Coming out on 10/14/16. C41 – blue shell with black imprints. Pro-dubbed chrome + cassette. 2-sided 3-panel J-card with artwork from Max Allison.
Under the Mukqs moniker, Max Allison has released solo experiments that take his tactics of tape-loop mangling and sample manipulation honed in the trio Good Willsmith to new heights of noise collage abstraction. Walkthrough, his first full length release on Hausu Mountain (following a split release with fellow HausMo co-founder MrDougDoug in 2013) represents another complementary branch of his work: layered synth compositions performed on hardware electronics, inspired by the tones of classic video game music. Recorded live as a single session presented without overdubs, Walkthrough finds Allison winding through a song cycle of day-glo square-wave leads, busy electronic percussion patterns, and washes of low-end drone. Mukqs meshes the emotionally resonant melodies and synthetic timbres of the soundtracks to Super Nintendo RPGs like Chrono Trigger or Earthbound with the strain of organic synth exploration practiced by the likes of Cluster or Emeralds. The equipment Allison used for this session embodies the fusion of these disciplines: a Korg Electribe EMX-1’s monophonic chirps and drum machine thumps, coupled with a cassette tape deck playing back an arrhythmic backdrop of synth swells and looped samples.

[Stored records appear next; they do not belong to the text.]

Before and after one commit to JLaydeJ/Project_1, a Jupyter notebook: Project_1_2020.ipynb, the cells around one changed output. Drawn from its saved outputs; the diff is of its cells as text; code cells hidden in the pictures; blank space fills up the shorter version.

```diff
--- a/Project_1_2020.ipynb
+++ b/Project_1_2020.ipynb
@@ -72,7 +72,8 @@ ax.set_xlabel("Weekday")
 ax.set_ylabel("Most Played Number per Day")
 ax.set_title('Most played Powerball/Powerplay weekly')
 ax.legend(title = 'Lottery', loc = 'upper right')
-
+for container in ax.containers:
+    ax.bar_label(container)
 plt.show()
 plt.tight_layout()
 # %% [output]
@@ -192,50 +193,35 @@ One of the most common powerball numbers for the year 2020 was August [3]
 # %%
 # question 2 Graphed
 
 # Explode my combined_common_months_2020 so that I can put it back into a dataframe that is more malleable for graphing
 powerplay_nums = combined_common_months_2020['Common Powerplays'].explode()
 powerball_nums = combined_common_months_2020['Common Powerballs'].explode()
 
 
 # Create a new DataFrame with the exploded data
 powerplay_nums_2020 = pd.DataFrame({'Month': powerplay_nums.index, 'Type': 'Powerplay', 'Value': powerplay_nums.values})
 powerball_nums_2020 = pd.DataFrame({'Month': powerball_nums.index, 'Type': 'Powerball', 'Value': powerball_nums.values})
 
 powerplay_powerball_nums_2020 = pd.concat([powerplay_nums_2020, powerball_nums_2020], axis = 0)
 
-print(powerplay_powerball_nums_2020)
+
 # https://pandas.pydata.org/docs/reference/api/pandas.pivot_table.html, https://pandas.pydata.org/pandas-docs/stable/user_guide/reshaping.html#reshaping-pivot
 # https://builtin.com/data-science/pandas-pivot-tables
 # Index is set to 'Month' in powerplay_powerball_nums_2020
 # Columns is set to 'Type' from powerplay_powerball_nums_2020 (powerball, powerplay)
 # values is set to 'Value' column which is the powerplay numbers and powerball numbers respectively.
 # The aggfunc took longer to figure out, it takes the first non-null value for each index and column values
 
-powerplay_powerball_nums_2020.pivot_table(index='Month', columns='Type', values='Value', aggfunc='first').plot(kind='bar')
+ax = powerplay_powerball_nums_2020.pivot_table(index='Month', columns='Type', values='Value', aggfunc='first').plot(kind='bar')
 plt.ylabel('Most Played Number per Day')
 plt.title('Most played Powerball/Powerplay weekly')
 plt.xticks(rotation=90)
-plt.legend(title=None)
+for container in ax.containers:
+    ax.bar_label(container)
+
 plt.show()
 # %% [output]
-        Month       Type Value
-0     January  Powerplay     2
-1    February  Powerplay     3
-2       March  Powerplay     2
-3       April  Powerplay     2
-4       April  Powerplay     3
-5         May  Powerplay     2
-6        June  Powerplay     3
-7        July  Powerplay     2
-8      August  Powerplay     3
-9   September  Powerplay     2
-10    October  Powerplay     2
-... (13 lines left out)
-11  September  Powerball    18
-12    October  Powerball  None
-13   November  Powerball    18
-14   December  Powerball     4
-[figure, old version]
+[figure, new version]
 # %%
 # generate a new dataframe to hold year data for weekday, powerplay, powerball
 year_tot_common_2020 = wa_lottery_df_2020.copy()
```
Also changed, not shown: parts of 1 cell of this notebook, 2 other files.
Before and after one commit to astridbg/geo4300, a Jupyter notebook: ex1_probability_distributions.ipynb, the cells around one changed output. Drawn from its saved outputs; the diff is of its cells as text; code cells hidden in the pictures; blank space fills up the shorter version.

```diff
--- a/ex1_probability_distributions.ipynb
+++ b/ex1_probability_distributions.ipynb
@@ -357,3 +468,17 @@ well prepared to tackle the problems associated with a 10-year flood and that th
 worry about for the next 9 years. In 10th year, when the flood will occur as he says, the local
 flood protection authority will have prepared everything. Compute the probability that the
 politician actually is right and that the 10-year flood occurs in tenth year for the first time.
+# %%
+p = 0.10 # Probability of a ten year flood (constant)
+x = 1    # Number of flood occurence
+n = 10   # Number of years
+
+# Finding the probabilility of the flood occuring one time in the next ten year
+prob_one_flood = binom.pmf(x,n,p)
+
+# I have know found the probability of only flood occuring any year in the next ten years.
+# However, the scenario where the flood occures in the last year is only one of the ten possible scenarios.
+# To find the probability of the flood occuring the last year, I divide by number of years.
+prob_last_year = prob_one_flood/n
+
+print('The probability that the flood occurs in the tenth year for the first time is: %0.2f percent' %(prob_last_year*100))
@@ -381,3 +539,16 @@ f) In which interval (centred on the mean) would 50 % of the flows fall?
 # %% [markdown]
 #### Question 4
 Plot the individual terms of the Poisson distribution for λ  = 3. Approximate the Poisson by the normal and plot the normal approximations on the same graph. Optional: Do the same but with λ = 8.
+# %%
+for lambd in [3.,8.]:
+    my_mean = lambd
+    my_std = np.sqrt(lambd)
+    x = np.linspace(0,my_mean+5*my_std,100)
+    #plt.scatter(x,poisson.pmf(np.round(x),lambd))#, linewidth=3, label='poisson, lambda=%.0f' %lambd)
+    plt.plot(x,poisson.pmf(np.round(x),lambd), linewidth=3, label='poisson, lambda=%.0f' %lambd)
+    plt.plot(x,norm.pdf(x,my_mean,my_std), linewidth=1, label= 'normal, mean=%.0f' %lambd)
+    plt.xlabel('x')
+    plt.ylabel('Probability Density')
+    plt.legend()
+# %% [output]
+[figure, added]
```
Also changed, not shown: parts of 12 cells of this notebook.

For Mukqs and many musicians of his generation, video game soundtracks served as a formative entry point to electronic music at a young age. On more than the level of nostalgia, the genre offers transportive listening experiences rooted in the sheer enjoyment of fine-crafted melodies, cybernetic tonal palettes, and breakneck compositional structures coded with the DNA of Yellow Magic Orchestra, Kraftwerk, and Lee Scratch Perry. Mukqs transplants these tenets into the shell of an ambient synth album cobbled together from dozens of stacked and looped layers of input. “20 Nuyen” juxtaposes the manic intensity of a Mega Man boss battle with the chimes and music-box like tones of a new age meditation. “V on Shenton” fills the stereo spread with a dense oscillator drone, packing on additional blips and coin-like sound effects on the way to an impassioned orchestral climax of preset string tones. On “Fisherman’s Edit,” Mukqs warps the chord progression of a Nobuo Uematsu game composition into the template for a sentimental synth denouement, frosted with swirls of arrhythmic tape-loop bleeps sourced from an old-school Game Boy Camera. Instead of merely bridging the gap between Mukqs‘s musical upbringing and his current experimental practice, Walkthrough reveals that no such gap exists.